ENV32-C. No atexit handler should terminate in any way other than by returning       494

Chapter 12: Signals (SIG)      499
SIG00-C. Mask signals handled by noninterruptible signal handlers      500
SIG01-C. Understand implementation-specific details regarding signal handler persistence    503
SIG02-C. Avoid using signals to implement normal functionality      507
SIG30-C. Call only asynchronous-safe functions within signal handlers      511
SIG31-C. Do not access or modify shared objects in signal handlers      517
SIG32-C. Do not call longjmp() from inside a signal handler      519
SIG33-C. Do not recursively invoke the raise() function      523
SIG34-C. Do not call signal() from within interruptible signal handlers     526

Chapter 13: Error Handling (ERR)     531
ERR00-C. Adopt and implement a consistent and comprehensive error-handling policy    533
ERR01-C. Use ferror() rather than errno to check for FILE stream errors     535
ERR02-C. Avoid in-band error indicators    537
ERR03-C. Use runtime-constraint handlers when calling functions defined by TR 24731-1     541
ERR04-C. Choose an appropriate termination strategy     544
ERR05-C. Application-independent code should provide error detection without dictating error handling     549
ERR06-C. Understand the termination behavior of assert() and abort()     556
ERR30-C. Set errno to zero before calling a library function known to set errno, and check errno only after the function returns a value indicating failure  558
ERR31-C. Do not redefine errno     563
ERR32-C. Do not rely on indeterminate values of errno     564

Chapter 14: Miscellaneous (MSC)     569
MSC00-C. Compile cleanly at high warning levels    570
MSC01-C. Strive for logical completeness     572
MSC02-C. Avoid errors of omission     574
MSC03-C. Avoid errors of addition     576
MSC04-C. Use comments consistently and in a readable fashion    578
MSC05-C. Do not manipulate time_t typed values directly     580
MSC06-C. Be aware of compiler optimization when dealing with sensitive data     582
MSC07-C. Detect and remove dead code     585
MSC08-C. Library functions should validate their parameters    588
MSC09-C. Character encoding: use subset of ASCII for safety     590
MSC10-C. Character encoding: UTF-8-related issues    594
MSC11-C. Incorporate diagnostic tests using assertions    597
MSC12-C. Detect and remove code that has no effect    598
MSC13-C. Detect and remove unused values     600
MSC14-C. Do not introduce unnecessary platform dependencies     602
MSC15-C. Do not depend on undefined behavior     604
MSC30-C. Do not use the rand() function for generating pseudorandom numbers     607
MSC31-C. Ensure that return values are compared against the proper type      610

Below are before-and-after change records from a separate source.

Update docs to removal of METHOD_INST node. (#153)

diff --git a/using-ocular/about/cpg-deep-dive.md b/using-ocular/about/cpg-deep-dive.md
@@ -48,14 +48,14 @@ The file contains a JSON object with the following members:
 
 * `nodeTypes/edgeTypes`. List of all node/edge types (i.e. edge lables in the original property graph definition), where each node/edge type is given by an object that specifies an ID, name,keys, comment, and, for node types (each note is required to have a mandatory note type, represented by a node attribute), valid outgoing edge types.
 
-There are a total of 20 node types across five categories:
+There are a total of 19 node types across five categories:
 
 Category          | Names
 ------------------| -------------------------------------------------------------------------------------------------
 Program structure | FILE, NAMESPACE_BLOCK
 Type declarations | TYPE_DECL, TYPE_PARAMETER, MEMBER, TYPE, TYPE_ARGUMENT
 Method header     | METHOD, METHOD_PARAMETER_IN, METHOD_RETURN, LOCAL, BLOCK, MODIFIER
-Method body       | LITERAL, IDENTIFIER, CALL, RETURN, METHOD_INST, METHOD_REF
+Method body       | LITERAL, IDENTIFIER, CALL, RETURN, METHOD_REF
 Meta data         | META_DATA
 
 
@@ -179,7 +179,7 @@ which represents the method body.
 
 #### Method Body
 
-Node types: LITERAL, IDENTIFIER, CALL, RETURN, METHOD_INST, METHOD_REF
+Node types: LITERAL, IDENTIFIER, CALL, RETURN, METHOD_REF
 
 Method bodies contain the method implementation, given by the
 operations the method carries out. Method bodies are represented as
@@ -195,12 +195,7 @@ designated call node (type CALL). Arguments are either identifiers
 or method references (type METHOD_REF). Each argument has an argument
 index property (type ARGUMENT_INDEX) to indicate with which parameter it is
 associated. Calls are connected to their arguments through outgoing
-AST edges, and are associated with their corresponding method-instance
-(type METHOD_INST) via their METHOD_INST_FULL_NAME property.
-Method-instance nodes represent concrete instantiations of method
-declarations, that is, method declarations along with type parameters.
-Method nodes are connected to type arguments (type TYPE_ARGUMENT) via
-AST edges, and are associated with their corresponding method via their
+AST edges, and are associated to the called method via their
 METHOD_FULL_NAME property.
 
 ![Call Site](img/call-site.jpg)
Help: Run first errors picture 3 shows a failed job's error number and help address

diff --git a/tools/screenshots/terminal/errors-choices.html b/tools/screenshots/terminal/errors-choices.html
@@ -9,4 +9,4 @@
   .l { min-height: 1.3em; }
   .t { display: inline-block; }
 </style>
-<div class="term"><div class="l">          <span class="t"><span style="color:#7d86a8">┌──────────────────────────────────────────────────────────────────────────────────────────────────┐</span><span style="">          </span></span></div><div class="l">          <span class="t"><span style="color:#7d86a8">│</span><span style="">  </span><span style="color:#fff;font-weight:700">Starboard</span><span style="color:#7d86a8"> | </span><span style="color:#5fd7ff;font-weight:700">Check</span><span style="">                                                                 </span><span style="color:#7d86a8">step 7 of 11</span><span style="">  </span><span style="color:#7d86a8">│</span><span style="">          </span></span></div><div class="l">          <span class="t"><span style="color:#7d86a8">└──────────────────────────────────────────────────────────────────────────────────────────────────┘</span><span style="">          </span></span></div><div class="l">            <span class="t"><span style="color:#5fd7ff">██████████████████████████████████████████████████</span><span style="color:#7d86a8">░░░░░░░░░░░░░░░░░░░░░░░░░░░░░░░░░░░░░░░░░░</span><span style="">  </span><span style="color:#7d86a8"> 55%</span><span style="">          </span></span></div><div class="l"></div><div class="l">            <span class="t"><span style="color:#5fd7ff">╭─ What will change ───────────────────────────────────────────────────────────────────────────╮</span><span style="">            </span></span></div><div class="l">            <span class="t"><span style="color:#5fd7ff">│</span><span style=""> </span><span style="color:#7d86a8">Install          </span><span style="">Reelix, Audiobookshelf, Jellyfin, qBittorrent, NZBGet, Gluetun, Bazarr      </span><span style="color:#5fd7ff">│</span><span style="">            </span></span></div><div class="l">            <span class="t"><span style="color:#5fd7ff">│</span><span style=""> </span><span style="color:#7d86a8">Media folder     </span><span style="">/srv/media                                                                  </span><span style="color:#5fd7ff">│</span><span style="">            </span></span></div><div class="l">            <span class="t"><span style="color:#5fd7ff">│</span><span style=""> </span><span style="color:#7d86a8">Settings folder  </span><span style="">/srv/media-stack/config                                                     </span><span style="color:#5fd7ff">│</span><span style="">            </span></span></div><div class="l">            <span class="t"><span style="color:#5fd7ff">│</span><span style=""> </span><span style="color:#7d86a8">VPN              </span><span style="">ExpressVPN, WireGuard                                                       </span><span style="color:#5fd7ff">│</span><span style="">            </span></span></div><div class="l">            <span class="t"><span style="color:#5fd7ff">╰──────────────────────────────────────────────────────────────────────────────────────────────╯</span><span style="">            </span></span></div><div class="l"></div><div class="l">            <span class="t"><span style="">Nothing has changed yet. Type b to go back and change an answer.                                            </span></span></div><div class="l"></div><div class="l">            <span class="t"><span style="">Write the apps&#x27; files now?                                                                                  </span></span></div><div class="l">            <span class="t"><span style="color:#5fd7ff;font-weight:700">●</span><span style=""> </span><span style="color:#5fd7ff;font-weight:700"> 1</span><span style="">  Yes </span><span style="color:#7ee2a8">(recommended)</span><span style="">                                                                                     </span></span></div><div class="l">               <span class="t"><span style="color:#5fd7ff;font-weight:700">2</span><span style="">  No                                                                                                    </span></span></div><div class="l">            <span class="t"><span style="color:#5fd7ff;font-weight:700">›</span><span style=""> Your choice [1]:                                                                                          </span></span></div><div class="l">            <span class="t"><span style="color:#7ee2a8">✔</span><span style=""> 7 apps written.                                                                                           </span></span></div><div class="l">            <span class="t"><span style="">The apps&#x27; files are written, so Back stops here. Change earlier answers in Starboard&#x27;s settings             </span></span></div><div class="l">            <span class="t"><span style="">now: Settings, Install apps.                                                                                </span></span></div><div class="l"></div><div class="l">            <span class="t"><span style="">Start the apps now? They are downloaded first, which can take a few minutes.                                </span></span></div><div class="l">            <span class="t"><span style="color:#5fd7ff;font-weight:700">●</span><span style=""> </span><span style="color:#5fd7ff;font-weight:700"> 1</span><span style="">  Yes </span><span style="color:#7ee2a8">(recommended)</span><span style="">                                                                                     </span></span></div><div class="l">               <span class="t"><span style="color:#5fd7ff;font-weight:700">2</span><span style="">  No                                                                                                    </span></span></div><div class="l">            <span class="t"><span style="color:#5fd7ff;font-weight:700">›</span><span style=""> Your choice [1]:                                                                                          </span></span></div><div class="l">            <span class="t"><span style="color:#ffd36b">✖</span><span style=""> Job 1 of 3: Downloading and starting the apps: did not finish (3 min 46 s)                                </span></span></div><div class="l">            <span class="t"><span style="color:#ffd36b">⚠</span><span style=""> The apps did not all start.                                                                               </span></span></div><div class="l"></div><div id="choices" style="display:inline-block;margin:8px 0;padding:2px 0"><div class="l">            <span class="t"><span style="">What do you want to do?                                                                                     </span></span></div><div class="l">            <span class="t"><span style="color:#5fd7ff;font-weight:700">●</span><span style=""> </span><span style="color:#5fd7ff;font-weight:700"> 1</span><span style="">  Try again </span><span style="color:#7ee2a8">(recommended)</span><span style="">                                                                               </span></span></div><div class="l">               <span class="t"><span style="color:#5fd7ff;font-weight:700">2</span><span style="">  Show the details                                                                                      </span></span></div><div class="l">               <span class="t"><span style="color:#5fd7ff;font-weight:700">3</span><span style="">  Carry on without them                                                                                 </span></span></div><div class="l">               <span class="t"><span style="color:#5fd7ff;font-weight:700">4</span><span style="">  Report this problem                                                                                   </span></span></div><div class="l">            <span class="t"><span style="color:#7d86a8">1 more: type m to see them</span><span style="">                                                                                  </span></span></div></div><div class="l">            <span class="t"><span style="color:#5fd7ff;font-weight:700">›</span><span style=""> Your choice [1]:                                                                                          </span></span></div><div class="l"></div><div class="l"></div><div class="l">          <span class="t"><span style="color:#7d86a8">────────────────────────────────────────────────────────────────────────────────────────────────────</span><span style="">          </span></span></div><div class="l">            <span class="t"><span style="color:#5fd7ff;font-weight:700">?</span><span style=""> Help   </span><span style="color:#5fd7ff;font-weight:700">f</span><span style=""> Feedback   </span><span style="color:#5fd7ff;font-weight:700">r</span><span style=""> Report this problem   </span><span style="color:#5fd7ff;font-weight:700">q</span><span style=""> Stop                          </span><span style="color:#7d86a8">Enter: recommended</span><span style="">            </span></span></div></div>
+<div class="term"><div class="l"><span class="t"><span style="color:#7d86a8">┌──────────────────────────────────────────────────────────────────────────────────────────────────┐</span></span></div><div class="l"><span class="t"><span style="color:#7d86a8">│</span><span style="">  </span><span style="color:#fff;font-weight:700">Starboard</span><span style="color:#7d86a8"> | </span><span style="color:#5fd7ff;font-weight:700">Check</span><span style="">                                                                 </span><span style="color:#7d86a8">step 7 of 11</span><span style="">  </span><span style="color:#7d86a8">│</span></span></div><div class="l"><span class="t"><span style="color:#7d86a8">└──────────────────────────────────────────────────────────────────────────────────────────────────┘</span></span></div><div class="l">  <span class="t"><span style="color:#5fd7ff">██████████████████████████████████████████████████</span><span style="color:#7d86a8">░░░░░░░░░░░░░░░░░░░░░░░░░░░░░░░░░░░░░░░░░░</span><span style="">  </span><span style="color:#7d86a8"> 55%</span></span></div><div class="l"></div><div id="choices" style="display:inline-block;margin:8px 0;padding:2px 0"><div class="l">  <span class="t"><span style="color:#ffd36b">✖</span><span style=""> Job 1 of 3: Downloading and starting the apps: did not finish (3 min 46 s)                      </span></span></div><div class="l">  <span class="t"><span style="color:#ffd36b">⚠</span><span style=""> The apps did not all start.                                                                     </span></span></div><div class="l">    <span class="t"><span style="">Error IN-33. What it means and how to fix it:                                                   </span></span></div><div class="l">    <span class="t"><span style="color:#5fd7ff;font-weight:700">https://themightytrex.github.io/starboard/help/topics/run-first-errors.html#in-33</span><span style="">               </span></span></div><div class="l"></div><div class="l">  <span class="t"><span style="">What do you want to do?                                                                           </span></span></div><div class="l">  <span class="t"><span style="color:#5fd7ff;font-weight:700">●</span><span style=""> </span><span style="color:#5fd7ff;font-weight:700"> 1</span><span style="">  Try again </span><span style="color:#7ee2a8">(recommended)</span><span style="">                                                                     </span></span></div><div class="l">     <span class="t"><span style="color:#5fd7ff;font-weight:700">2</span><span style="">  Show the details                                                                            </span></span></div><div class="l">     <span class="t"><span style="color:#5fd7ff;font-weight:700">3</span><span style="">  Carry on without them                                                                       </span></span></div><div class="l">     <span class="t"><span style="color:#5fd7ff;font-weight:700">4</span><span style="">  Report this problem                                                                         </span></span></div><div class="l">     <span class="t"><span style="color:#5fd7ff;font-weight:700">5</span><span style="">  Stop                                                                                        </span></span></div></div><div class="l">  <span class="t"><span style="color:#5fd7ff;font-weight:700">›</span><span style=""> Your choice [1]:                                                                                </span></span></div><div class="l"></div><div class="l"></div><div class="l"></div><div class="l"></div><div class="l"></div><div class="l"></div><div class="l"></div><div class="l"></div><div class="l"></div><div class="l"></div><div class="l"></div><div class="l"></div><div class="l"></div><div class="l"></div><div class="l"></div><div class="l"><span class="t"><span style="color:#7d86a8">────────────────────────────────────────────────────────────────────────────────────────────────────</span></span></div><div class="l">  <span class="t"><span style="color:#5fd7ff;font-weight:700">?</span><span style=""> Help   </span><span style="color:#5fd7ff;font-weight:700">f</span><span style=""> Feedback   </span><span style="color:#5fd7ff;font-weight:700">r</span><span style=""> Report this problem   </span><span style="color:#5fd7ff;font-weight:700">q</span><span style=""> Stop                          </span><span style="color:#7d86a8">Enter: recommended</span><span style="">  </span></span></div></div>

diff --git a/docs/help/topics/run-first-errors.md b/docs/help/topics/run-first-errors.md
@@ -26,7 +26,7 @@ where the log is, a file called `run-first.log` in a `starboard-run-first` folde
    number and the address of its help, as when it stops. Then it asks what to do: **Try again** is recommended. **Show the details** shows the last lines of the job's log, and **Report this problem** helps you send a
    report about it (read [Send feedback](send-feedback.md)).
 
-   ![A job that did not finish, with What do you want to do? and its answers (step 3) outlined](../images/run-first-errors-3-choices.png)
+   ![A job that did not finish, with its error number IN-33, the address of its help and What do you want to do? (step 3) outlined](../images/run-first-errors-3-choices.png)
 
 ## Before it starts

Appendix: POSIX (POS)     613
POS00-C. Avoid race conditions with multiple threads     615
POS01-C. Check for the existence of links     617
POS02-C. Follow the principle of least privilege     620
POS30-C. Use the readlink() function properly     623
POS31-C. Do not unlock or destroy another thread’s mutex     625
POS32-C. Include a mutex when using bit-fields in a multithreaded environment    626
POS33-C. Do not use vfork()     629
POS34-C. Do not call putenv() with a pointer to an automatic variable as the argument     631
POS35-C. Avoid race conditions while checking for the existence of a symbolic link     633
POS36-C. Observe correct revocation order while relinquishing privileges     636
POS37-C. Ensure that privilege relinquishment is successful     637

Glossary     643
References     647
Index     659

FREE

ONE MONTH ACCESS!

WITH PURCHASE


Get unlimited 30-day access to thousands of Books & Training Videos about technology, professional development and digital media If you continue your subscription after your 30-day trial, you can receive 30% off a monthly subscription to the Safari Library for up to 12 months.